Input material Block Start
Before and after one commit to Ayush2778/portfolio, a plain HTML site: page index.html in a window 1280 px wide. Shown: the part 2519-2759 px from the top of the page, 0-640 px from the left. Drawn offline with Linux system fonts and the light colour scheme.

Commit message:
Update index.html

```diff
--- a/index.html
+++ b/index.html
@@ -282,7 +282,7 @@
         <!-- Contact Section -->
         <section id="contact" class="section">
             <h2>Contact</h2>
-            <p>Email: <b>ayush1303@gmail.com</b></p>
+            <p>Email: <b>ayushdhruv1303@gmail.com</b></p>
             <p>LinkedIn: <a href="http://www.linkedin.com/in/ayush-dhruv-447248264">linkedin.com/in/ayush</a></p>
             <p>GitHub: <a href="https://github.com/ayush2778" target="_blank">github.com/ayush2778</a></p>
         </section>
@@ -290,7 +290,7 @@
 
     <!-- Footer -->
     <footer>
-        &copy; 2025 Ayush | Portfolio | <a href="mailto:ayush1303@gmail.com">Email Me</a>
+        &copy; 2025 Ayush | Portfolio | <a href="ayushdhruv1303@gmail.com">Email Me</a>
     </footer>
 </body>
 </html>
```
Input material Block End
- What you need to do
Select and copy every line from the records that includes the word "gmail".

- Reply
-            <p>Email: <b>ayush1303@gmail.com</b></p>
+            <p>Email: <b>ayushdhruv1303@gmail.com</b></p>
-        &copy; 2025 Ayush | Portfolio | <a href="mailto:ayush1303@gmail.com">Email Me</a>
+        &copy; 2025 Ayush | Portfolio | <a href="ayushdhruv1303@gmail.com">Email Me</a>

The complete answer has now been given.